            McLean was succeeded by John Tait, who remained till 1872 when the post was closed.  As a trading centre, Keremeos does not seem to have been very profitable.  It was more important as a centre for wintering horses and putting up hay.  It also had a strategic value, which was lost when the trading posts just south of the boundary were closed.  The store erected by McLean stood till 1914. 

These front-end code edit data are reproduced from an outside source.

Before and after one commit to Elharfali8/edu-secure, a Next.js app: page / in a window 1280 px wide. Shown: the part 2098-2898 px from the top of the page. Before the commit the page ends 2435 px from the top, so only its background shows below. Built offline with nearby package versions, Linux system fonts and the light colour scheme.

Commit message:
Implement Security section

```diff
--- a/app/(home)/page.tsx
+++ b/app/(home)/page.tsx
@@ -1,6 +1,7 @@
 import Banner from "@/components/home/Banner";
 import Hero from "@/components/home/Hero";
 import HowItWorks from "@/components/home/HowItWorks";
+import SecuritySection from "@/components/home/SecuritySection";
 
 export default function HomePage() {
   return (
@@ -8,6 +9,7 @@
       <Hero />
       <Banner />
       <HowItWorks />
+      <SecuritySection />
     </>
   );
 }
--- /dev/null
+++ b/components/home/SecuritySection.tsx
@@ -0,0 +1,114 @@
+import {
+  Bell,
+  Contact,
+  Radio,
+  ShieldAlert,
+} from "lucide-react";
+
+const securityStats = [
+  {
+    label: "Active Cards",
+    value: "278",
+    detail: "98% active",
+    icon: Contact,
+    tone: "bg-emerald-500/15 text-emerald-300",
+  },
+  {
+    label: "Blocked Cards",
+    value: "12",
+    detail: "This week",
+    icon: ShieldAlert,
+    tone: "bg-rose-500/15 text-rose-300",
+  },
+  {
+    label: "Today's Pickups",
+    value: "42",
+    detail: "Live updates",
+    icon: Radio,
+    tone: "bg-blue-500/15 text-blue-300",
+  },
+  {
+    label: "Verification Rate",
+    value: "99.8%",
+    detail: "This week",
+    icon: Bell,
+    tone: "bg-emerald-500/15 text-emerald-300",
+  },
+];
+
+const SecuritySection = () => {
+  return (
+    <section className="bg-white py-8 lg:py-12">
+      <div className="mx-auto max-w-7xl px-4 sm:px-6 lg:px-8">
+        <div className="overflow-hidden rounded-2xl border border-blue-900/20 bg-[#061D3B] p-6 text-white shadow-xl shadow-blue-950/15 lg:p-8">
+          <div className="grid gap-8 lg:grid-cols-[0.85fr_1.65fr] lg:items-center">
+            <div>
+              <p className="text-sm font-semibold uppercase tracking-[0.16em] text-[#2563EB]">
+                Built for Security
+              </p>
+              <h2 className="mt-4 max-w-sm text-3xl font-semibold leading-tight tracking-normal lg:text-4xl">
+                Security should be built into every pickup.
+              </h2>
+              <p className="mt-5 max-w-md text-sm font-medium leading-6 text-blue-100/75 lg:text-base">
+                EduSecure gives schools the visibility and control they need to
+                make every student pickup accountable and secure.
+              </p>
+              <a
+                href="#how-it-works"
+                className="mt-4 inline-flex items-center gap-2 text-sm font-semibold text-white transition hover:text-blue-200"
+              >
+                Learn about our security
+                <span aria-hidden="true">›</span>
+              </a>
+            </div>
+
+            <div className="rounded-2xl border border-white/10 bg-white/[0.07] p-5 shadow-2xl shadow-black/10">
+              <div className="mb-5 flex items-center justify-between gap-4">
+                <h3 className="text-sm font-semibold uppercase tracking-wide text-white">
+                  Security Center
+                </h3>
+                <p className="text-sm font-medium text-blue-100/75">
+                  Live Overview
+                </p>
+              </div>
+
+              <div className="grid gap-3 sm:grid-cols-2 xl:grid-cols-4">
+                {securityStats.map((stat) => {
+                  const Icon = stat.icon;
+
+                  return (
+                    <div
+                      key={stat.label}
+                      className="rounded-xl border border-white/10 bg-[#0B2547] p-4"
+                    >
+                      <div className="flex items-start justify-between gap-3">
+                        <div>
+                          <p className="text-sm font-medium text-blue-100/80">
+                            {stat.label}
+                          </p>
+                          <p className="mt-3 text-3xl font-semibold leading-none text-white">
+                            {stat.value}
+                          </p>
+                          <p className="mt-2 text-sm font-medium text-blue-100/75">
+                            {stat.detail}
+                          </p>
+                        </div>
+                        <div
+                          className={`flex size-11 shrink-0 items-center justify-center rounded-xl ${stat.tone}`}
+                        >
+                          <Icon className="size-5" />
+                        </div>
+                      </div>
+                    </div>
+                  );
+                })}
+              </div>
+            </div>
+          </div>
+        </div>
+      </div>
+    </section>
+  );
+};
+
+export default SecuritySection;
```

            Life in our valley was quiet in those far-off days.  There was less friction between native and newcomer than south of the border.  Mrs. S.L. Allison attributed this largely to the influence of the Roman Catholic priests, who laboured effectively among the native peoples.  Some still remember the long pack-trains, and the jingle of horses’ bells when the time came to bring in supplies over the Hope Trail, or to send pack-trains, or herd cattle to Hope.  Perhaps life was more severe then than it is now but we still need the spirit which enabled men and women in pioneer days to face life with a deep faith and a brave heart.  They builded better than they knew.